What will happen? Well the federal government's attack on the Australian communications providers won't stop anytime soon - they still have no idea (at least according to their public statements) of the chaos they are currently causing let alone the likely ramifications of that. Telstra Retail will not stop what they are doing for at least twelve months because the federal governments attacks have left them with no option.....and so 'down the line'....Telstra Retail reacts to government attacks forcing all other providers to react to Telstra attacks resulting in.......
.....well, at least it's a great time to buy network delivery components....but will their be any point in operating a network that doesn't deliver any return?
This is nice - I was waiting to read of such news of discounts. Of course, news of reductions itself doesn't count until it percolates in to the monthly fee I am offered. But worth staying tuned to find out.
Perhaps - but the point of the planned PoPs is to assist us with business links in those countries which doesn't really affect our business with Optus other than to increase the fibre links we sell in Australia.
Yes, as you've been kind enough to mention in this blog prior.
Still, given the conventional thinking that such suppliers seem to be guilty of, perhaps that was the premature conclusion they came to. If there is any reading of your musings going on at Optus and Verizon, surely they're concerned regarding the news of other potential IP suppliers.
We run Exetel as an 'open' company in that we share with our suppliers whatever information is not obtained under 'do not disclose' conditions.
So Verizon is well aware that we are looking at alternatives as we have advised them 2 months ago as our contract requires us to do that we were terminating the circuits and we have advised Optus on the same basis.
Despite old fashioned 'secrecy' habits we have never operated that way - not because we are 'special' but because we can't see any point in not sharing all possible information with people you do business with.
Mind you - we don't find our suppliers reciprocate our open attitudes - but then they don't have the same levels of freedom that we do.
Great news that you're getting lower wholesale / buy prices and thus can potentially increase your margins. I'm happy with what I'm paying so not waiting for a price drop.
However, I was wondering after reading "One thing has become evident - that's the loss of two of the very best 'account managers' from two of our major suppliers." Would you consider offering those staff a job? Great staff are hard to come by and they may be interested in working with a team that has the flexibility to rapidly change the product / associated services (billing, reporting etc) to match the market.
1. If we have been observing Exetels movements it has indeed passed Optus Wholesale savings on to the consumer, this week, accordingly; leaving a reduction in TW much overdue. - That this can similarly happen, is highly critical.
2. `$88.95 a month'-including home wire basic-for ADSL2\'entry level', is inconceivable.

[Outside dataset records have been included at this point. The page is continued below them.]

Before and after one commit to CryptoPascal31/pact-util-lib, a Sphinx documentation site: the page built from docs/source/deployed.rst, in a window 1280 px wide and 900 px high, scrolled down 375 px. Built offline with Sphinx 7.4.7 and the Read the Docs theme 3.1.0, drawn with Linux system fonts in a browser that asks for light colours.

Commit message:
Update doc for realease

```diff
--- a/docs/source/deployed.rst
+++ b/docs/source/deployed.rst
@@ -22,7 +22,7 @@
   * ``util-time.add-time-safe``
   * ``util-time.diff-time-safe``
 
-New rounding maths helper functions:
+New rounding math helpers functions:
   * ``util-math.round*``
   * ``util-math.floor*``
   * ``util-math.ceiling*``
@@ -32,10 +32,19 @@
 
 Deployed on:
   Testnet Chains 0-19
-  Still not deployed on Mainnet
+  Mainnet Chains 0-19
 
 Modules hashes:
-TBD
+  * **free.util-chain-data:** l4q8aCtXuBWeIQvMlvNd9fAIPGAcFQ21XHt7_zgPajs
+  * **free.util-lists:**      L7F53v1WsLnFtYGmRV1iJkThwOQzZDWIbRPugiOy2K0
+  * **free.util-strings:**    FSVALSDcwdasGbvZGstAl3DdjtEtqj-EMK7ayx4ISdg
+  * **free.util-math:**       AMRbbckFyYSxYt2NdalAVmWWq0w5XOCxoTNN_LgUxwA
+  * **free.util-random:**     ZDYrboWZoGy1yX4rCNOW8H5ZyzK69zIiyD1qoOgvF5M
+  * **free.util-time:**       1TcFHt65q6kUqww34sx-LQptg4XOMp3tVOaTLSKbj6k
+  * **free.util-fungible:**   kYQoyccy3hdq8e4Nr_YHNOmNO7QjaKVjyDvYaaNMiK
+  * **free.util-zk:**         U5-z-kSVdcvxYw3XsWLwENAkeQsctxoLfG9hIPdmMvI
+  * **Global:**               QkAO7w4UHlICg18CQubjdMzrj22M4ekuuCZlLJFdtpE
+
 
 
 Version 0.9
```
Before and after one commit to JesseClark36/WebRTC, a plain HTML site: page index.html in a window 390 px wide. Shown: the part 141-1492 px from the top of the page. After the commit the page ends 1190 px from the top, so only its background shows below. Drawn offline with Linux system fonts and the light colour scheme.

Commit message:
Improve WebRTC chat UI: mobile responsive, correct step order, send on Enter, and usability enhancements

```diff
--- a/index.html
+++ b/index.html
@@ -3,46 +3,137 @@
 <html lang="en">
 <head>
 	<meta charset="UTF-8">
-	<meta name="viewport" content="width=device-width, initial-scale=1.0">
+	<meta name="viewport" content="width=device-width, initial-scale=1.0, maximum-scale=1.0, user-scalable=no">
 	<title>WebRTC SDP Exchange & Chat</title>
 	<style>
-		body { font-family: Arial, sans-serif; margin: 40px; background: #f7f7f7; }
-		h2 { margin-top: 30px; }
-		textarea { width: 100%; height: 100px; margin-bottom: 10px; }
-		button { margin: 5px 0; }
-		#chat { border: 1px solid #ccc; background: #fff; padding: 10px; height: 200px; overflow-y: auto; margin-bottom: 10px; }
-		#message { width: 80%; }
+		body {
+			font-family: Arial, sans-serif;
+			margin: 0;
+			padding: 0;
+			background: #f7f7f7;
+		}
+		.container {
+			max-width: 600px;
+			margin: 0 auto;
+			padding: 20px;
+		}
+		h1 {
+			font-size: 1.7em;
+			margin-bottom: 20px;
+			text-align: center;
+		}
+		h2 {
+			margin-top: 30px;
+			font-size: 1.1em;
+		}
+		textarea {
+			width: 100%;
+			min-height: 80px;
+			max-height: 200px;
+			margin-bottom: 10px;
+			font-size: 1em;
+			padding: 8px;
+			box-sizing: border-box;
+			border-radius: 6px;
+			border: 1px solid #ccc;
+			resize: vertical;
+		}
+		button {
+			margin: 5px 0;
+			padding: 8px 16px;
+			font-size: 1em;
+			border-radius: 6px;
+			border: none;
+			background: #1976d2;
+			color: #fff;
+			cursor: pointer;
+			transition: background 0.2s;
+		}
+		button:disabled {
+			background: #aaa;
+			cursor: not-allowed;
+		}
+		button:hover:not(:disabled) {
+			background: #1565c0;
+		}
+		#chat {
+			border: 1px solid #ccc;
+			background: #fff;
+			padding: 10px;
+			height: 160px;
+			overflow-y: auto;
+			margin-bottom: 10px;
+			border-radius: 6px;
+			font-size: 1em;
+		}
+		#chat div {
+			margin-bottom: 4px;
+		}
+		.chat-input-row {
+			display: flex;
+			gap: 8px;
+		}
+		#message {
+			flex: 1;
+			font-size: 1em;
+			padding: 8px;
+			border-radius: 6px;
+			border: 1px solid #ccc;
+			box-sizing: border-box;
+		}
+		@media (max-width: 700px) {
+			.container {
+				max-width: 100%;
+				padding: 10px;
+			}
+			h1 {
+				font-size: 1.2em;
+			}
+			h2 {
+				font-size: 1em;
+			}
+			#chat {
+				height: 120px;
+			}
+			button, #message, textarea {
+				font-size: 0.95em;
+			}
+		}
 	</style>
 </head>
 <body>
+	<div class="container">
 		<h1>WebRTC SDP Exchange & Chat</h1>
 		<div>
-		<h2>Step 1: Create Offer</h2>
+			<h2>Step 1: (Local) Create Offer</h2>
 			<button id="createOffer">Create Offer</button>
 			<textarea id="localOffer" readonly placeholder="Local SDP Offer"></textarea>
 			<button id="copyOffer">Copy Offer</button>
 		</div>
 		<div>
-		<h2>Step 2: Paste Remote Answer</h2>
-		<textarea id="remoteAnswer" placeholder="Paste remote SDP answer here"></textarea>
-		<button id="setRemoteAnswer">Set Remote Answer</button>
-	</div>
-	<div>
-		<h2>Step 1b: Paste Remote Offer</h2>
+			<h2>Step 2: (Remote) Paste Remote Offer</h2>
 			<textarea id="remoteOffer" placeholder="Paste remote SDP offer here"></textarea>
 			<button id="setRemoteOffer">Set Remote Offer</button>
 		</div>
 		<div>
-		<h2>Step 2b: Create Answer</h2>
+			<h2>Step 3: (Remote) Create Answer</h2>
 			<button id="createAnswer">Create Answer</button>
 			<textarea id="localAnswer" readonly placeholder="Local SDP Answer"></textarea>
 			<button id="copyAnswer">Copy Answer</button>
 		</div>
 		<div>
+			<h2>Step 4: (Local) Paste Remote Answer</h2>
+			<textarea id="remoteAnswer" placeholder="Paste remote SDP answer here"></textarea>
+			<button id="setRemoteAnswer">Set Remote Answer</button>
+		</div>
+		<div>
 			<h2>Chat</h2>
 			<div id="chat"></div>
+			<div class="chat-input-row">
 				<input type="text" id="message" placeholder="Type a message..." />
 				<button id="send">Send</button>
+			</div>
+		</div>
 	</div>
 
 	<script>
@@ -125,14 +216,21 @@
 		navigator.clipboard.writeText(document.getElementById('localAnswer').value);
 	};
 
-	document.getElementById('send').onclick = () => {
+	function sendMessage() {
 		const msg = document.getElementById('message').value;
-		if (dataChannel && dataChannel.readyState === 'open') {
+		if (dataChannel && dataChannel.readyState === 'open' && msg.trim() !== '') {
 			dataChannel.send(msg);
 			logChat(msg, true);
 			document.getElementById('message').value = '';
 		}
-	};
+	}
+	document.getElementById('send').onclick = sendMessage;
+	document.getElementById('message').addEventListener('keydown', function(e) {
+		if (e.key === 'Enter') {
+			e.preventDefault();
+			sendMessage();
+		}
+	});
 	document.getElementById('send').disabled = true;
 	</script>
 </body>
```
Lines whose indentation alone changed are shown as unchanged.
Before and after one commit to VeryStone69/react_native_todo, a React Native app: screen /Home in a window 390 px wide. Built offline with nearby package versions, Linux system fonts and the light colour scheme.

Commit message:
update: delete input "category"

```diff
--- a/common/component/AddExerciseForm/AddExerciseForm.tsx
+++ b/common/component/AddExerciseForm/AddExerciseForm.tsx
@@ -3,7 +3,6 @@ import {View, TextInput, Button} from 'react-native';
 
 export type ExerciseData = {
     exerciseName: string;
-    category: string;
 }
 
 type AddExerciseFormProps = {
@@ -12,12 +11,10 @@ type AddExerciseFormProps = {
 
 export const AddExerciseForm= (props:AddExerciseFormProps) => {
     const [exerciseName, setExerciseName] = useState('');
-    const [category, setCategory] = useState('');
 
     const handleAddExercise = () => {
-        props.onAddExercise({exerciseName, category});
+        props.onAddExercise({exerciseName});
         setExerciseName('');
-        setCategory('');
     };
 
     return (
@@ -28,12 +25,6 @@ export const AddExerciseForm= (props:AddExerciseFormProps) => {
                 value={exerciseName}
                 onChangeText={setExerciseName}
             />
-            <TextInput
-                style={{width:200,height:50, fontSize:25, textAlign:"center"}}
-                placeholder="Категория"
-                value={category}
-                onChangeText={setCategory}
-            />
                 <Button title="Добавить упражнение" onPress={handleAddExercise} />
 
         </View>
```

(it escapes my faculties of reason)
..But then, so is 'not shaping' in adressing today's consumer
3. I'd be curious how many 'TE-2D' did 'Australia purchase' within the intake of Oct2010 ?
4. +Does the changes in pricing presentation requested by the ACCC, stem or aid Exetel sales, or makes any difference?